About this exercise :: Locate the word "import" in the data below, then copy every line that holds it.

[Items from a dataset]
※ ※ ※

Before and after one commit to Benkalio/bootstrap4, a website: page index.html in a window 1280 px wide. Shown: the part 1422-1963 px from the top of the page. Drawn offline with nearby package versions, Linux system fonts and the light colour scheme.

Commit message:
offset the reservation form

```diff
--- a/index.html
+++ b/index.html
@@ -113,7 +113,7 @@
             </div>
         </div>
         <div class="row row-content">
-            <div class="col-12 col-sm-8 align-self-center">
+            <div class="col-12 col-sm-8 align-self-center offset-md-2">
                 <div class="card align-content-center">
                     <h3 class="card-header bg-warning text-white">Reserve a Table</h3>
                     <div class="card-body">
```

※ ※ ※

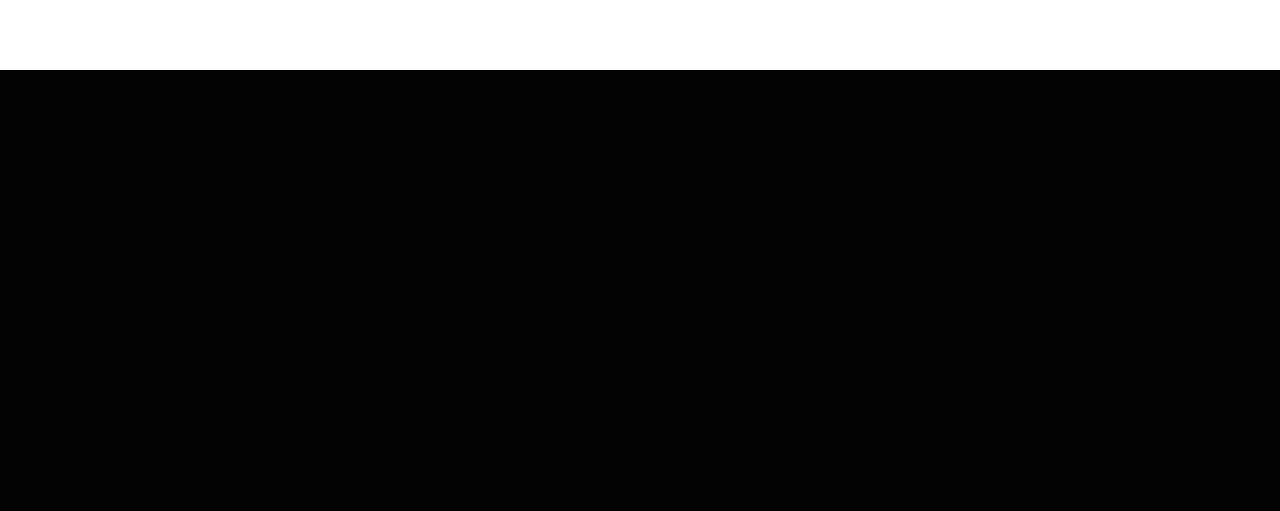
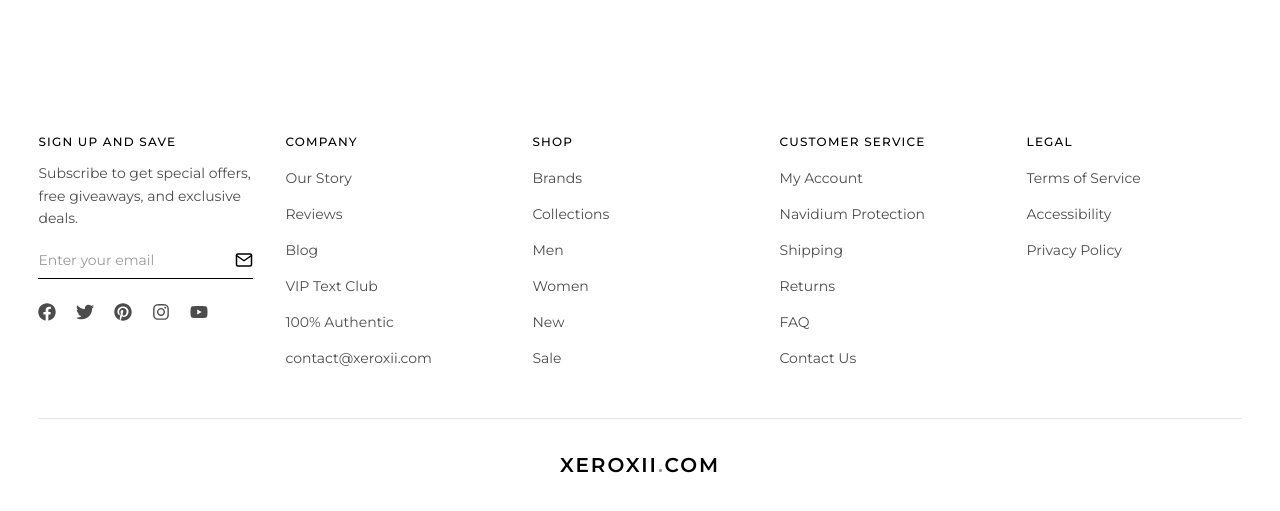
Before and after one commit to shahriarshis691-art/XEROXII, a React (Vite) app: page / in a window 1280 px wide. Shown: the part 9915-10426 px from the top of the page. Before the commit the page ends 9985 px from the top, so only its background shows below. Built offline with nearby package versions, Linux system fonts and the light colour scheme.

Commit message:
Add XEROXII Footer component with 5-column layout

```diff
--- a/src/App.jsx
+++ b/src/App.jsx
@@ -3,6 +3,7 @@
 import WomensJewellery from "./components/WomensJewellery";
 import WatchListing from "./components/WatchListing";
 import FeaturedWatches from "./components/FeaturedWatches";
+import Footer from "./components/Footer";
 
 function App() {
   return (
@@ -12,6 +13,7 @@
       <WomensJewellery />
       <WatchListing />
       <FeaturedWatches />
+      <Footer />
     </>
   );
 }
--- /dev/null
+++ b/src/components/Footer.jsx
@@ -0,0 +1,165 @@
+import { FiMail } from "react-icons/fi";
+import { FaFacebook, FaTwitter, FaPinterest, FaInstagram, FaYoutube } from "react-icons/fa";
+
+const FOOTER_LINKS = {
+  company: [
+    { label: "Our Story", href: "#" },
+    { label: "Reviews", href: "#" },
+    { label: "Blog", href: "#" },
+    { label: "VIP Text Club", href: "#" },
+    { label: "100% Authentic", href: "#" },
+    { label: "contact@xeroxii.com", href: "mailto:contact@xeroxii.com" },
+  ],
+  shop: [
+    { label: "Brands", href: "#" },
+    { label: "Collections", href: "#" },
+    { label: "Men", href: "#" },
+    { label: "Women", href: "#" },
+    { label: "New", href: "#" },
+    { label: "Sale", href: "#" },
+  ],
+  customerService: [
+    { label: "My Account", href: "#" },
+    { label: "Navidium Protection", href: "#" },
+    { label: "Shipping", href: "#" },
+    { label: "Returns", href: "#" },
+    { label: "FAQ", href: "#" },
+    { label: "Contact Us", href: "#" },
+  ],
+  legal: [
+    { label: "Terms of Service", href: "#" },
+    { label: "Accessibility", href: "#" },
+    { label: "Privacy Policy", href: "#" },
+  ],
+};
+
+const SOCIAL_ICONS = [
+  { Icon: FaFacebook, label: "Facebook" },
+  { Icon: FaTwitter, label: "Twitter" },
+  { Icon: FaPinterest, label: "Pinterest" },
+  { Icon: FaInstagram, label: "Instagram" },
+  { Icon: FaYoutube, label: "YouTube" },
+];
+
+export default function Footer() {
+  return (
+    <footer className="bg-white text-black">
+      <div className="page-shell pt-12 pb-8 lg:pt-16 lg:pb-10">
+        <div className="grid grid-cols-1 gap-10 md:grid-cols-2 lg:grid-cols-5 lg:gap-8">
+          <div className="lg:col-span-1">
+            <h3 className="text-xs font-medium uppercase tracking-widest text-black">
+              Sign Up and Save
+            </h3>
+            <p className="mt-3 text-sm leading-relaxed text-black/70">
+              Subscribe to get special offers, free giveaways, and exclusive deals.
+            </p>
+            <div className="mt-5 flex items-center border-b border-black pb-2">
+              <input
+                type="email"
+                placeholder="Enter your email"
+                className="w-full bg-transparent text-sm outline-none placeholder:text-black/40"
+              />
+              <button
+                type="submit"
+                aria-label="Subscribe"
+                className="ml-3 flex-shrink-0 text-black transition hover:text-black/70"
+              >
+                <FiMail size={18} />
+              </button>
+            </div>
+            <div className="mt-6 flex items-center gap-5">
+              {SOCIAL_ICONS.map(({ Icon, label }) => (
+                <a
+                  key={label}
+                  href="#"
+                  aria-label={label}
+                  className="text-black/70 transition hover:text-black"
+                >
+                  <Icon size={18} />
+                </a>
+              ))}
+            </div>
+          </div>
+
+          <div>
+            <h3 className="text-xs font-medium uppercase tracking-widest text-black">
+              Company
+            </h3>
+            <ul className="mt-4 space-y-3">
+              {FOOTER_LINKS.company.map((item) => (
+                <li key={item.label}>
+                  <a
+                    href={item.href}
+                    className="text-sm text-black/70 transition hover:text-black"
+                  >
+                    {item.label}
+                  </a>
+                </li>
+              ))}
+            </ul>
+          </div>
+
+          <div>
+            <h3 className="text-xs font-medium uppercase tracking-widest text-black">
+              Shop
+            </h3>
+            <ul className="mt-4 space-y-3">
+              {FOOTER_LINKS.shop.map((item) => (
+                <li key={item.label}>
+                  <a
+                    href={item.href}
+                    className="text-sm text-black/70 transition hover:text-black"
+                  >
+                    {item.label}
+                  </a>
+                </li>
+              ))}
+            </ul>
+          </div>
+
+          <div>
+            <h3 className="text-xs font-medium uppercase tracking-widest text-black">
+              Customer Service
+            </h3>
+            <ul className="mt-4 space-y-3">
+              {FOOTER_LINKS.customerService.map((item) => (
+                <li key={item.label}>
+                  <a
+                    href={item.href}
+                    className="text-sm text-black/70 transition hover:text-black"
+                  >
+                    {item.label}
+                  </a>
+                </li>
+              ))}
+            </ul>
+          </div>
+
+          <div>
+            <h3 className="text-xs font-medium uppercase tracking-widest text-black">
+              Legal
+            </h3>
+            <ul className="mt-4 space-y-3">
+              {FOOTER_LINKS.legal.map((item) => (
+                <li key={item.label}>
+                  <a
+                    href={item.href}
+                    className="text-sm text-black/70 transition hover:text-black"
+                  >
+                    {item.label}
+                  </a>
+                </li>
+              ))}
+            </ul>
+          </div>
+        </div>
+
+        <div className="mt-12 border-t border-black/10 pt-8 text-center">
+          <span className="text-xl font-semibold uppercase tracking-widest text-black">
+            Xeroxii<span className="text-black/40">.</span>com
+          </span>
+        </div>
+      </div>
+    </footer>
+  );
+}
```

※ ※ ※

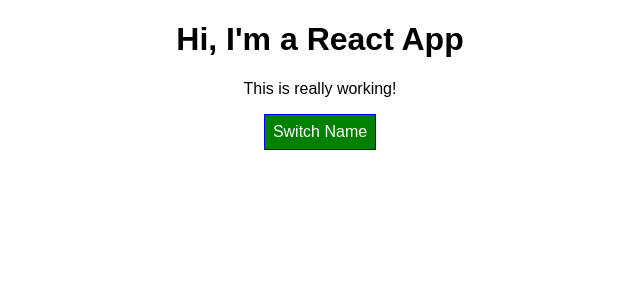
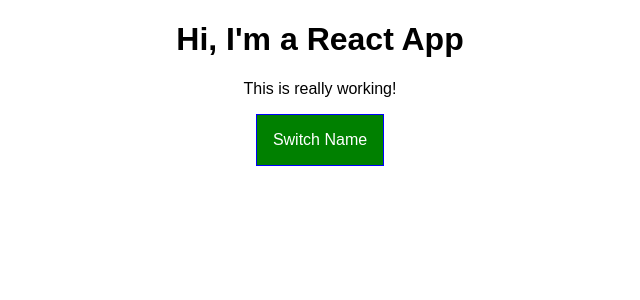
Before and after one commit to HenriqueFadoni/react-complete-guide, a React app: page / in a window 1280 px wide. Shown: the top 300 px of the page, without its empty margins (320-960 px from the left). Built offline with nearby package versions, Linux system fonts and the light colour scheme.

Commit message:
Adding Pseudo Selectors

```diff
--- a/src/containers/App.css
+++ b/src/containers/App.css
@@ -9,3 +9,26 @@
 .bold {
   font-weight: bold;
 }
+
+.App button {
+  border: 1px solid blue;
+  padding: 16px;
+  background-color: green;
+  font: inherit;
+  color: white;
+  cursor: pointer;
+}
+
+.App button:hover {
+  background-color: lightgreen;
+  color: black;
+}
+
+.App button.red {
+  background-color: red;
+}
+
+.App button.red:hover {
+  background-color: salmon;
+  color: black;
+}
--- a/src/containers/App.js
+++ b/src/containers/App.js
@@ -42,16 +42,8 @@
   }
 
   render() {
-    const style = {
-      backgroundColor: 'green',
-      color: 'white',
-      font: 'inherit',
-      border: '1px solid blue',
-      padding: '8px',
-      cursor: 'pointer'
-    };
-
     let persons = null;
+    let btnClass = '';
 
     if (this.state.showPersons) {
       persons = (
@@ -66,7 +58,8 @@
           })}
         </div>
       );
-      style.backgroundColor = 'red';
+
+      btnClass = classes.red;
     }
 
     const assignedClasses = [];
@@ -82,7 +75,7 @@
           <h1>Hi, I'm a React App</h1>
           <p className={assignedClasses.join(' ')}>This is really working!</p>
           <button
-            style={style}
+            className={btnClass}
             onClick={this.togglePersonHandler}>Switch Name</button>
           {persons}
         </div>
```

※ ※ ※

Expected answer ::
 import WomensJewellery from "./components/WomensJewellery";
 import WatchListing from "./components/WatchListing";
 import FeaturedWatches from "./components/FeaturedWatches";
+import Footer from "./components/Footer";
+import { FiMail } from "react-icons/fi";
+import { FaFacebook, FaTwitter, FaPinterest, FaInstagram, FaYoutube } from "react-icons/fa";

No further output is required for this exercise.